We are everyday citizens who work together to bring common sense to American politics in four steps. We call ourselves CommonSense Americans for three reasons.
First, we are common Americans. We are ordinary citizens who go to work, love our families and friends, shop at the grocery store, and cheer on the home team. We share a love of this country’s strengths and wince at its failings. We also feel a deep conviction that, given the chance, we could change these failings into strengths.
Second, we bring our everyday good sense to bear on the problems before us. It’s our ordinariness that is the source of that good sense. In this way, we’re Jeffersonian Americans. Jefferson placed legendary trust in the common people. He said that all of us are “endowed with a sense of right and wrong” that is as much a part of our nature as hearing, seeing, and feeling. “The moral sense, or conscience,” he said, “is given to all human beings.” “State a moral case to a ploughman and a professor,” Jefferson predicted, and the ploughman “will decide it as well, and often better” because he has “not been led astray by artificial rules.”
Third, we only support a practical policy change in Congress and at the White House when our process confirms that it is supported by a sense held in common. We don’t focus on what divides us, but on what Republican, Democratic, and Independent voters from across the country can agree is good policy. Like America itself, we are diverse. We are men and women, black and white, well-to-do and counting-every-dollar. We live in urban, suburban, and rural communities in red states and blue. But we recognize this diversity as a source of strength rather than endless antagonism. In this sense, we’re Madisonian Americans. It was Madison who broke with thousands of years of conventional political wisdom when he argued that the American republic would succeed because of, and not despite, our nation’s remarkable diversity.
To succeed, our membership must be robust and representative. We hope you’ll join us. As soon as we have 1,000 members, including 10 in every state, we’ll choose our first issues to brief. Follow our progress toward this goal on the home page counter.
2. Keith Allred, Founder & Executive Director
Keith has spent over two decades focusing on the problem of bringing ordinary citizens together across partisan divides to identify and champion good public policy. Keith developed the state-level pilot for CommonSense American, known as The Common Interest , and led it in Idaho for five years. There, he demonstrated the success of the four-step process by passing commonsense legislation in one of the nation’s reddest legislatures.
In 2017, Keith decided to take the four-step process to the national level and organized CommonSense American. When the National Institute of Civil Discourse heard of his work, they offered to be the platform from which to launch. On January 1, 2019, Keith became NICD’s Executive Director.
Keith’s brings significant experience in the business world and academia to the work of promoting good government. Prior to coming to NICD, he worked as a Senior Partner at the Cicero Group, ranked the 12th best boutique management consulting firm in the world by Vault.com. He also served as COO of Health Catalyst where his leadership was critical to concluding a deal with Sequoia Capital.

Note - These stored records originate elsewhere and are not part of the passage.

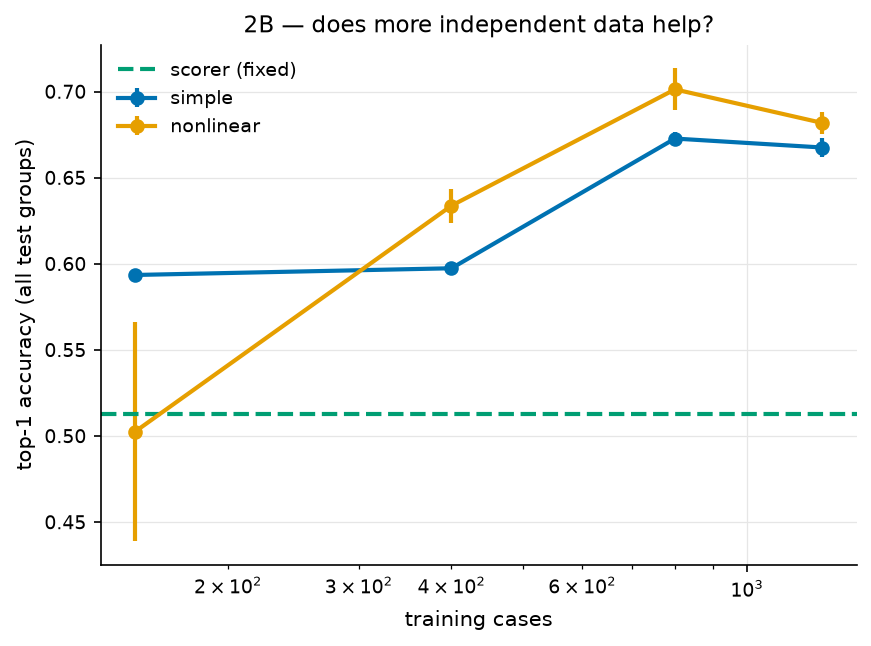
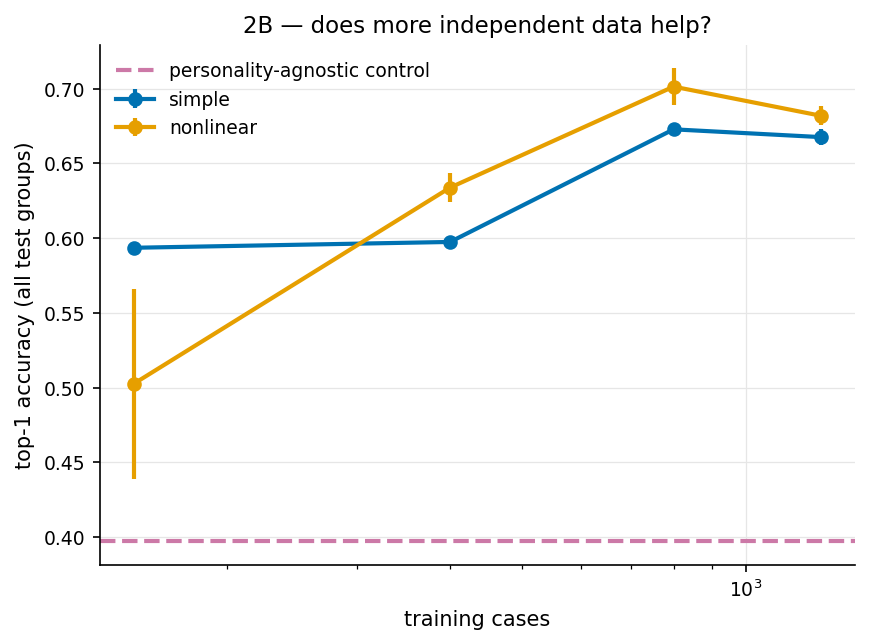
rq2: policy comparison belongs to the human study, not RQ2
RQ2 asks only whether the learned policies can acquire the relationships and
generalise. Scoring the hand-authored scorer against the independent labels is
confounded - the learned models are fit to those labels, the scorer encodes the
author's intuitions - so a lower agreement score means "different from this
annotator", not "worse policy". The scorer is dropped from both 2B figures
(data-size reference line is now the agnostic control) and from the RQ2
narrative; its per-group agreement pattern is retained as a representation
diagnostic in the discussion (action tags at the base locations diverge from an
independent annotator's semantics; the equation still extrapolates to the unseen
location). No numbers deleted - main_table.csv and diagnostics.csv are unchanged.
RQ2 wording and the Study 3 scope updated in CLAUDE.md and project_flow.md.

diff --git a/experiments/rq2/run_2b.py b/experiments/rq2/run_2b.py
@@ -36,6 +36,14 @@ from .train_2b import NONLINEAR_MODELS, SIMPLE_MODELS
 SYSTEM_COLORS = {"uniform": "#CCCCCC", "agnostic_simple": "#999999",
                  "agnostic_nonlinear": "#CC79A7", "scorer": "#009E73",
                  "simple": "#0072B2", "nonlinear": "#E69F00"}
+# RQ2 asks about acquisition and generalisation, not about which policy is better.
+# The scorer is fit to the author's intuitions and the learned models to these
+# labels, so a horse race between them is confounded (revised 2026-07-12; policy
+# comparison belongs to the human study). Its per-case rows stay in main_table.csv
+# and diagnostics.csv as a representation diagnostic, but it is kept out of the
+# figures, which are RQ2 evidence.
+PLOT_SYSTEMS = ("uniform", "agnostic_simple", "agnostic_nonlinear",
+                "simple", "nonlinear")
 _TINY = np.finfo(float).tiny
 
 
@@ -201,11 +209,12 @@ def eval_main(argv=None) -> None:
                         [r["top1_mean"] for r in pts],
                         yerr=[r["top1_std"] for r in pts],
                         marker="o", color=SYSTEM_COLORS[fam], label=fam)
-        sco_all = [r for r in per_seed_rows if r["system"] == "scorer"
-                   and r["group"] == "all" and r["decision_type"] == "all"]
-        if sco_all:
-            ax.axhline(sco_all[0]["top1"], ls="--", color=SYSTEM_COLORS["scorer"],
-                       label="scorer (fixed)")
+        agn = [r for r in table if r["system"] == "agnostic_nonlinear"
+               and r["group"] == "all" and r["decision_type"] == "all"]
+        if agn:
+            ax.axhline(agn[0]["top1_mean"], ls="--",
+                       color=SYSTEM_COLORS["agnostic_nonlinear"],
+                       label="personality-agnostic control")
         ax.set_xscale("log")
         ax.set_xlabel("training cases")
         ax.set_ylabel("top-1 accuracy (all test groups)")
@@ -218,7 +227,7 @@ def eval_main(argv=None) -> None:
     fig, ax = plt.subplots(figsize=(9, 4.5))
     plot_groups = ("all",) + TEST_GROUPS
     x = np.arange(len(plot_groups))
-    systems = [s for s in SYSTEM_COLORS if any(r["system"] == s for r in table)]
+    systems = [s for s in PLOT_SYSTEMS if any(r["system"] == s for r in table)]
     for i, sys_ in enumerate(systems):
         ys, es = [], []
         for grp in plot_groups:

He is a member of the Board of Directors for Midas Gold, which trades on the Toronto Exchange (TSX: MAX).
Keith started his career as a professor at Columbia University, and, subsequently, Harvard’s Kennedy School of Government, where his teaching and research focused on conflict resolution. He holds a BA in American History from Stanford and a PhD in Organizational Behavior from UCLA.
A fifth-generation Idahoan, Keith grew up working summers on the family cattle ranch. In 2017, he finished 8th in the World in the 15,000 Amateur Class of the National Cutting Horse Association after competing in the World Finals in Fort Worth. He is married to Christine Edwards Allred. They are the parents of two daughters and a son.
3. Our Organizations
The work of the four steps we take together to bring common sense to American politics is clearly divided into education and advocacy. Partnering organizations handle each division. CommonSense American, a program of the National Institute for Civil Discourse (NICD), works with the support of CommonSense American Foundation, Inc. (CSAF), its predecessor, to identify practical policies that have the potential to attract broad support among American voters, develop the briefs that educate our members, voters generally, and politicians on these policies, and poll members to determine which policies are, in fact, supported by a sense held in common. These organizations are 501(c)3 organizations.
As we move beyond education and into advocacy, the work is carried out by CommonSense American in Action, Inc. (CSAIA), which is a 501(c)4.